We obtain (x + 2) as the quotient of the long division. The remainder is ignored. Thus, y = x +2 is the oblique asymptote of ${f\left( x\right) =\dfrac{2x^{2}+3x-1}{2x-1}}$.

Now let us take the function ${f\left( x\right) =\dfrac{2x^{2}+x-2}{x+2}}$. Here, the denominator corresponds to (x + a), so we may use synthetic division to find the quotient.

This method gives (2x + 3) as the quotient. Again, the remainder is ignored. Thus, we have y = 2x + 3 as the oblique asymptote of ${f\left( x\right) =\dfrac{2x^{2}+x-2}{x+2}}$.

- Hyperbolic functions of the form ${\dfrac{x^{2}}{a}-\dfrac{y^{2}}{b}=1}$ have two oblique asymptotes; ${y=\left( \dfrac{b}{a}\right) x}$ and ${y=\left( -\dfrac{b}{a}\right) x}$
- Polynomial functions of degree two or greater do not have oblique asymptotes.

Once we get the equation of the oblique asymptote, the last step is graphing it. To do this, we follow these steps:

- Find the y-intercept (0, b) by putting y = m × 0 + b.
- Now find another point the graph passes through. Usually, this is the x-intercept.
- Connect these two points and extend the line in both directions.

Here, the function ${f\left( x\right) =\dfrac{2x^{2}-4}{x+3}}$ has an oblique asymptote y = 2x – 6. The y and x-intercepts are (0, -6) and (3, 0). The graph thus looks like this:

**Give the oblique asymptote of the function ${f\left( x\right) =\dfrac{x^{2}+1}{x-1}}$ .**

Solution:

We get the oblique asymptote using long division.

The quotient is (x + 1). Thus, the oblique asymptote is y = x +1.

**Calculate the oblique asymptotes of the hyperbola ${\dfrac{x^{2}}{25}-\dfrac{y^{2}}{9}=1}$ .**

Solution:

In the given hyperbola, a^{2} = 25 and b^{2} = 9. So, a = 5 and b = 3, respectively.

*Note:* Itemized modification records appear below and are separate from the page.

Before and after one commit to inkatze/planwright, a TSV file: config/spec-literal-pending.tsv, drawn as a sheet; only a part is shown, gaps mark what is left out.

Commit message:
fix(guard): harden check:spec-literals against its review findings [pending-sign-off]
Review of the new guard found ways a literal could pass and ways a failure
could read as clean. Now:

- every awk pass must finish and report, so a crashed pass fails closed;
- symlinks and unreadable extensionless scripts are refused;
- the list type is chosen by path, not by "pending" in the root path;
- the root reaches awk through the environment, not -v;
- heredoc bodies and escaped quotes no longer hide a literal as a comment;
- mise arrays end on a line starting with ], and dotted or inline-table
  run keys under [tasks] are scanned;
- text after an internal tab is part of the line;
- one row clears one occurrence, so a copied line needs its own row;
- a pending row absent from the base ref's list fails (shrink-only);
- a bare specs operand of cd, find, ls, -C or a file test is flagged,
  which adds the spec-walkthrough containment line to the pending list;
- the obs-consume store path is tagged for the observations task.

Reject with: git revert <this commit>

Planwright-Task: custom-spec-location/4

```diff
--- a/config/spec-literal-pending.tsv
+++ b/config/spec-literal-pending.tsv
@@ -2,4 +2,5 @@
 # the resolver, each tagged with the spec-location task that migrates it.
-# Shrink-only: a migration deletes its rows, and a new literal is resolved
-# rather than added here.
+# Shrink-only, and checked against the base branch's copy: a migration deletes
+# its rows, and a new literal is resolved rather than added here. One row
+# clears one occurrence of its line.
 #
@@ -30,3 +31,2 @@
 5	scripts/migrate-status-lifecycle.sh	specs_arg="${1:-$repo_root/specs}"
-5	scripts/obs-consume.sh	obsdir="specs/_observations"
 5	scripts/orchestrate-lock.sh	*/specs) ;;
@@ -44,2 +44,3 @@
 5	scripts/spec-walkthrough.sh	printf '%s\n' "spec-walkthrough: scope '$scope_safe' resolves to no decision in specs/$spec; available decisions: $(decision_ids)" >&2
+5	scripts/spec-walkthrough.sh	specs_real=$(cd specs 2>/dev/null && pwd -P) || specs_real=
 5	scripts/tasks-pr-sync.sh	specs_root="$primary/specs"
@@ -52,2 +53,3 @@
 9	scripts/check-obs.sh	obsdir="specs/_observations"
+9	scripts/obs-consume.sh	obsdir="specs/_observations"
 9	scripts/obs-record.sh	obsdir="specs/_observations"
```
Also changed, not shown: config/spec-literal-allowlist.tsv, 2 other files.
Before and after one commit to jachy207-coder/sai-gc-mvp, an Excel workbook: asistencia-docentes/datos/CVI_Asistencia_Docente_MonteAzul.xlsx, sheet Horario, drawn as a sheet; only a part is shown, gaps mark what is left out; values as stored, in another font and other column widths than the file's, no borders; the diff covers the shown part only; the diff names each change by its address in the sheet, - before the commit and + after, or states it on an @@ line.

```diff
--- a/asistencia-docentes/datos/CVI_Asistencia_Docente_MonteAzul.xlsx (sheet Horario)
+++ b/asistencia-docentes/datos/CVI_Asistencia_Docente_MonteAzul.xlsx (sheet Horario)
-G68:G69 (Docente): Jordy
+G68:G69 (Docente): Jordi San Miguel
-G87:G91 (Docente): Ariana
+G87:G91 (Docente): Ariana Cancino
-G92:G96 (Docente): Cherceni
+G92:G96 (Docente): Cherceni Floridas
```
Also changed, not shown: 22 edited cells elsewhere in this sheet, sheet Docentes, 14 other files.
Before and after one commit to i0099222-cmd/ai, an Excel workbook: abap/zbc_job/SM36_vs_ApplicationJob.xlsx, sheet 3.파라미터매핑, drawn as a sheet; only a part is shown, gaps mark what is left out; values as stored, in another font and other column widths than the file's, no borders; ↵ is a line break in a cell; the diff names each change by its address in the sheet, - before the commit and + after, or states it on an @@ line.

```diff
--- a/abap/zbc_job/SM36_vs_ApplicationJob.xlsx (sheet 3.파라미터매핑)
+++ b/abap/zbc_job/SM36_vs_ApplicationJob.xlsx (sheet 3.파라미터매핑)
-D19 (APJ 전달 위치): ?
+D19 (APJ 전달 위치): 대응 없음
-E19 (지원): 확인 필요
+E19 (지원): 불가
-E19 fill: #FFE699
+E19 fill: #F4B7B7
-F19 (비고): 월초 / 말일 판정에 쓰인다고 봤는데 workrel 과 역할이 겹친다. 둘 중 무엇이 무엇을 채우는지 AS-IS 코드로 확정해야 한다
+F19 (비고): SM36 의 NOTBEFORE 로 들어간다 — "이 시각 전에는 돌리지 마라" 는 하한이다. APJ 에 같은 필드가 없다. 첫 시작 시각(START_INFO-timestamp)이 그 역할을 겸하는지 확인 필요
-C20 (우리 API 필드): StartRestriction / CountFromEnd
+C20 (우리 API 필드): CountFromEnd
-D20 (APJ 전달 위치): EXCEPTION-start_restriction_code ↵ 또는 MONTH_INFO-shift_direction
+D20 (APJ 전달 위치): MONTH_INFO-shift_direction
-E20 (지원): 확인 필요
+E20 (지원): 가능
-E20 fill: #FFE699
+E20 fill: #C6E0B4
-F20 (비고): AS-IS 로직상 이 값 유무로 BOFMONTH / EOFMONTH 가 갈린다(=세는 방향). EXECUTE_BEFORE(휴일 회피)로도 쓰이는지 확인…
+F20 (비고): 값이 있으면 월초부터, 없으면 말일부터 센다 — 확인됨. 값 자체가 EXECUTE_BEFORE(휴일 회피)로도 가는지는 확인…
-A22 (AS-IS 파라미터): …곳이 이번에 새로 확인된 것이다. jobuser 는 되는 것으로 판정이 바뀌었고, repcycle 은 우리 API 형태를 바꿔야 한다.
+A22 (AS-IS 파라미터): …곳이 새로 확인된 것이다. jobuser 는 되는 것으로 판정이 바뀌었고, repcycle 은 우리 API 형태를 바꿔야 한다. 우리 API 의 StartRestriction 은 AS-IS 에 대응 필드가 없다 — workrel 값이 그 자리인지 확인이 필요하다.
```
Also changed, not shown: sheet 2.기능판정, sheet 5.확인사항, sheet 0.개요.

The oblique asymptotes are thus y = (3/5)x and y = -(3/5)x.

**Find the oblique asymptote of ${f\left( x\right) =\dfrac{x^{2}+4x+4}{x-1}}$ .**

Solution:

We will perform a long division to find the asymptote.

We get the quotient as (x + 5). The oblique asymptote is thus y = x + 5.

Last modified on August 25th, 2023